The need is like tomorrow that we need to have the ability to confidently say, we have a place that you can say if you’re homeless so that we can turn the corner for that student. Because years from now, it might be too late, [00:15:00] but I’ve seen it as it is too late. It’s really important to know when not saying we can do it better than anybody else is doing it, but we could do it a lot faster if we had it in house.
Rachel: Well, and then there’s the foster care students and students with open cases with the department of children and families. That is like another layer of different types of support. If we had a placement and we worked with DCF, those open cases of DCF are places where there’s things in the home that are causing significant conflict [00:15:30] in trauma and uncertainty. To be able to have a place, and those things happen so quickly, like all of it can happen. All of it changes so fast.

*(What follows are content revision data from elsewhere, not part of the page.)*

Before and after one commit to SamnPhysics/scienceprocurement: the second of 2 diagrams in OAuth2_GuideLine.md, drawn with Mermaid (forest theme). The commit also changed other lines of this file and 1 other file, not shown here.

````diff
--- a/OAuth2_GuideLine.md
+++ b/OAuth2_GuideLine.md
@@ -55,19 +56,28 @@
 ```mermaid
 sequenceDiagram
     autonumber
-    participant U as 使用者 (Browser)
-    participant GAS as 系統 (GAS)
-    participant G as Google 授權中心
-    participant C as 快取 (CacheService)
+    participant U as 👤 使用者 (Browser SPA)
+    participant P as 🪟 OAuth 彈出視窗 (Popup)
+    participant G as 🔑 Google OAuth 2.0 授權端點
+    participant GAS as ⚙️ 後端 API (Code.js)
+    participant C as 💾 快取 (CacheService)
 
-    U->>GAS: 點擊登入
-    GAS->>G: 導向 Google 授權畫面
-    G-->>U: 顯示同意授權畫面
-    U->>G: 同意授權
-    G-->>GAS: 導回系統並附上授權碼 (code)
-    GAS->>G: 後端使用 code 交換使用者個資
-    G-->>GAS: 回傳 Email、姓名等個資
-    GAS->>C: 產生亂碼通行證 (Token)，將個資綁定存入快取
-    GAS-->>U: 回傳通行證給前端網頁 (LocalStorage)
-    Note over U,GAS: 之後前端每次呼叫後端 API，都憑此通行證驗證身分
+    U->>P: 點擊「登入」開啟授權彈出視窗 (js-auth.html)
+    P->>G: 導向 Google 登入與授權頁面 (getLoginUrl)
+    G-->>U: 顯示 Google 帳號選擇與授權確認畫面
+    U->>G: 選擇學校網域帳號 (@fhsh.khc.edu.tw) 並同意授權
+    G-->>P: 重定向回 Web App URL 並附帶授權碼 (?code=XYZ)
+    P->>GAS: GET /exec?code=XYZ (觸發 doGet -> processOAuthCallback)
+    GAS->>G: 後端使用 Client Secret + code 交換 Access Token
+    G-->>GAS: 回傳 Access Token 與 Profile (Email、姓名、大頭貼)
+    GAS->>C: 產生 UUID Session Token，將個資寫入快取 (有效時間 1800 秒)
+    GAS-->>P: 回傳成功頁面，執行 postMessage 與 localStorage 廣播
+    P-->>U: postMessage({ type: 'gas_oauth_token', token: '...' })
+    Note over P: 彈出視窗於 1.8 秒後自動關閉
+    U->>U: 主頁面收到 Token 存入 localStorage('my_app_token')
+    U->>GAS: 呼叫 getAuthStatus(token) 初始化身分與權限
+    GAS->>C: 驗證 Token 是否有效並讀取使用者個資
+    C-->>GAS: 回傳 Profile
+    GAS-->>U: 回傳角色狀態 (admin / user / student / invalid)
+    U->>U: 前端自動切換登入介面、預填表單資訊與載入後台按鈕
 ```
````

The kid can have a place to be doubled up and then all of a sudden they don’t anymore. They break up with the girl that they’ve been staying with, or the grandmother comes home and kicks them out or somebody gets arrested at that address and their police are watching now and they can’t stay there anymore. It’s the same thing with the DCF cases like something happens, someone files a report [00:16:00] of neglect or abuse, and all of a sudden what seemed stable is completely not stable.
A housing option that allowed us to be nimble and responsive, even if it was on a short-term basis would be a tremendous benefit.
Josh: I don’t think it’s out of reach, but I think now that we’re an operating school, we’re in year three, the need is there. We have the students, we could fill the house tomorrow, [00:16:30] but the societal impact on it, particularly for the students that would have a shot to live in this house would be huge. It would transform their lives. In a dorm
Rachel: In a dorm, both. I know there’s layers.
Nick: To support Map Academy, visit themapacademy.org. Map Academy is a free public alternative high school in Plymouth, Massachusetts, that reconnect students to opportunity and learning. Thank you for listening to the final episode of season three of Education [00:17:00] Disruption. We’ll be back soon with season four. Until then, please subscribe and give us a rating. My name’s Nick Tetrault, our executive producer is Kristen Hughes, and this is a Hairpin production.